Bach, C.P.E. Three quartets, with Wilbert Hazelzet,
Wiel Peeters, Richte van der Meer Philips
Bach, J.S. Gesänge aus Schemellis
Musikalischem Gesang-Buch/Kleine Orgelmesse
with Peter Schreier, Jaap ter Linden Philips
Bach. J.S. Six Sonatas for violina and harpsichord,
with Monica Huggett Philips
Bach, J.S. Three Gamba Sonatas EMI
Christmas songs Dutch Chrismas songs, with Herman van Veen
and Reinhard Goebel
Couperin, Fr. Les Aphotheoses Astree
Les Nations Astree
Pièces de viole Astree
Corelli, A. Trio sonatas with Monica Huggett, Alison
Bury, Jaap ter Linden, Hopkinson Smith Philips
Forqueray, A. Pièces de viole I Astree
Frescobaldi, G. Arie e canzone Philips
Hallendaal, P. 'Cello solos with a thorough bass, with
Jaap ter Linden, Ageet Zweistra BFO
Haydn, J. Concertini and Divertimenti, with
Reinhard Goebel Philips
Locatelli, P. Flute Sonatas, with Wilbert Hazelzet Philips
Marais, M. Pièces de viole Astree
Soler, Padre Six Concertos for Two Organs, with
Tini Mathot Erato
Vivaldi/ Six Sonate per Violoncello e Basso, with
Geminiani Heinrich Schiff, Jaap ter Linden Philips
Amsterdam Baroque Orchestra
Bach, J.S. Concertos for 2,3 and 4 harpsichords, with
Tini Mathot, Friederike Ernst, Davis Collier Philips

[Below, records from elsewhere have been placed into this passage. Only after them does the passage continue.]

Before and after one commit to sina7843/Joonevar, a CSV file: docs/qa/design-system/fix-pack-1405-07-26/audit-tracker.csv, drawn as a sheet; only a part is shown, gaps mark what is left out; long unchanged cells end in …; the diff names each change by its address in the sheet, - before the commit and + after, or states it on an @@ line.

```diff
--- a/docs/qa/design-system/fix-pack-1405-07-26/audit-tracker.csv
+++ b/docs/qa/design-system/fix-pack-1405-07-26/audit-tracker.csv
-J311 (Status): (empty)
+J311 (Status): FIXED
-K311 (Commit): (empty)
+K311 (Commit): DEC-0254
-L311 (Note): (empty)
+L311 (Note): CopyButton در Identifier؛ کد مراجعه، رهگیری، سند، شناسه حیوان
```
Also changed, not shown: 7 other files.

Brandenburg Concertos, 1-6, for 1 and 2 Erato
violins, with Monica Huggett, Alison Bury Erato
Klavierkonzerte BWV 1052, 1057, 1059 Erato

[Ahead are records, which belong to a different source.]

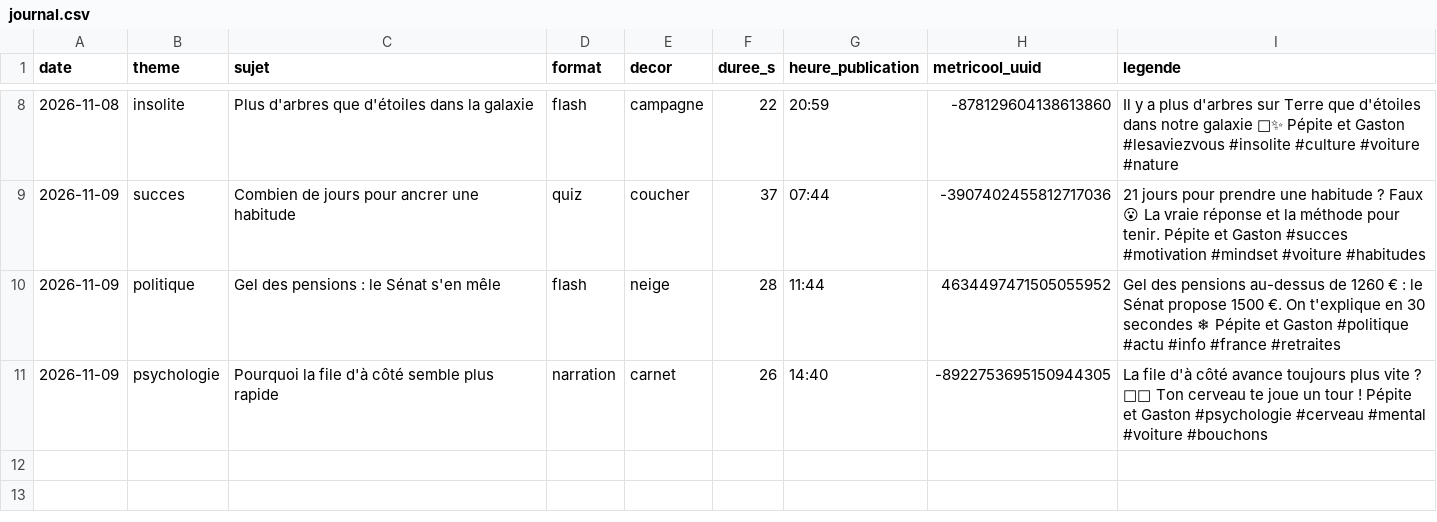
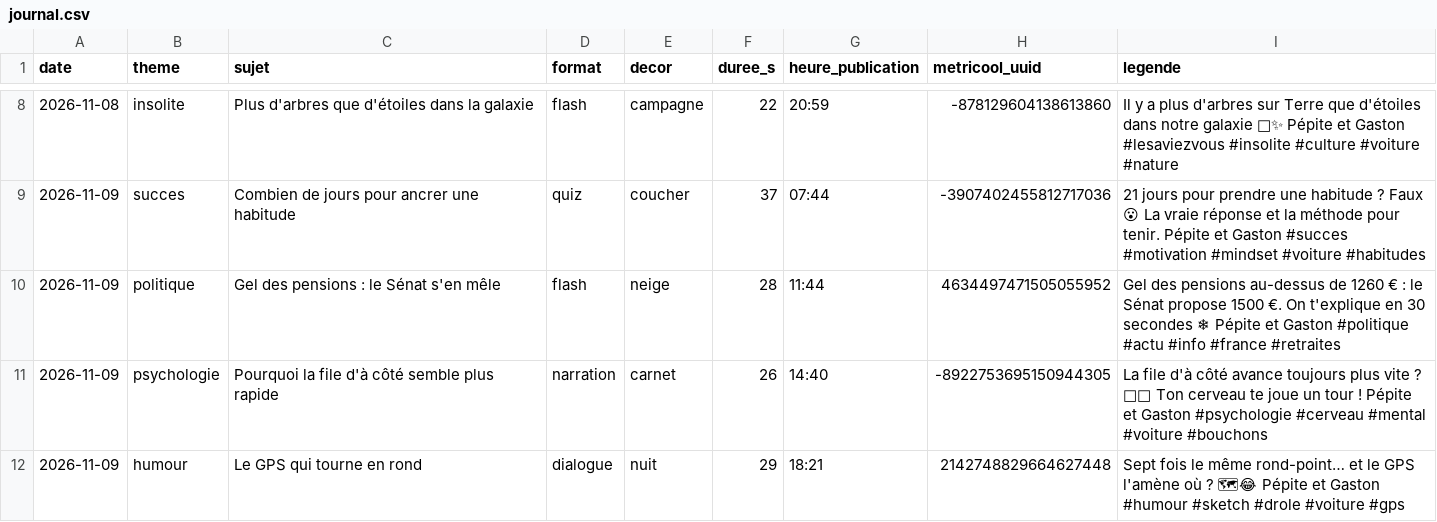
Before and after one commit to tomjegou78/actu-voitures, a CSV file: episodes/journal.csv, drawn as a sheet; only a part is shown, gaps mark what is left out; the diff names each change by its address in the sheet, - before the commit and + after, or states it on an @@ line.

```diff
--- a/episodes/journal.csv
+++ b/episodes/journal.csv
+row 12: 2026-11-09 | humour | Le GPS qui tourne en rond | dialogue | nuit | 29 | 18:21 | 2142748829664627448 | Sept fois le même rond-point… et le GPS l'amène où ? 🗺😂 Pépite et Gaston #humour #sketch #drole #voiture #gps
```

Klavierkonzerte BWV 1053, 1054, 1056, 1058 Erato
Klavierkonzerte BWV 1063, 1055, 1064, 1044 Erato
Klavierkonzerte BWV 1060, 1061, 1062, 1065 Erato
St. Matthew Passion Erato
St. John Passion Erato
Four Orchestral Suites DHM
French Suites DHM
Bach, C.P.E. Four symphonies with wind instruments Erato
Flute concertos, with Konrad Hunteler Erato
Oboe concertos, with Ku Ebbinge Erato
Concertos for Two Harpsichords Erato
Concertos for Harpsichord and Pianoforte,
with Tini Mathot Erato
Concertos for One and Two Harpsichords Philips
Biber, H.I.F. Requiem Erato
Buxtehude, D. Cantate "Membra Jesu Nostri" Erato
Eighteen Cantatas (Knabenchor Hanover and
Charpentier, M. Seven Motets for double choir and orchestra Erato
Fesch, W. de Concertos (Monica Huggett, Wilbert Hazelzet) Philips
Händel, G.F. Messiah Erato
Four Concerti Grossi Erato
Sixteen Organ Concertos Erato
La Resurezzione Erato
Haydn, J. Three Symphonies (44, 45, 49) Erato
Three Symphonies (83, 84, 85)
Six Organ Concertos Philips
Four Harpsichord Concertos Philips
Mozart, W.A. Die Zauberflöte Erato
Holland Festival (live recording)
Haffner Serenade Erato
Symphonies, nr. 25, 29, 33 Erato
Symphonies, nr. 21, 23, 24, 27 Erato
Symphonies, nr. 17, 18, 19, 22, 32 Erato
Symphonies, nr. 31, 34, 35, 36, 38, 41 Erato
Divertimenti KV 136, 137, 138, 251 Erato
Serenata Notturna, Kl. Nachtmusik Erato
Flute, Harp, Oboe Concerti Erato
Reichart, J.F./ Concertos for Two Harpsichords, with
Schaffrath Tini Mathot Philips
Telemann, G.P. Tafelmusik (selections) Erato Chambermusic Erato
Wassenaer, U.v Concerti Armonici Erato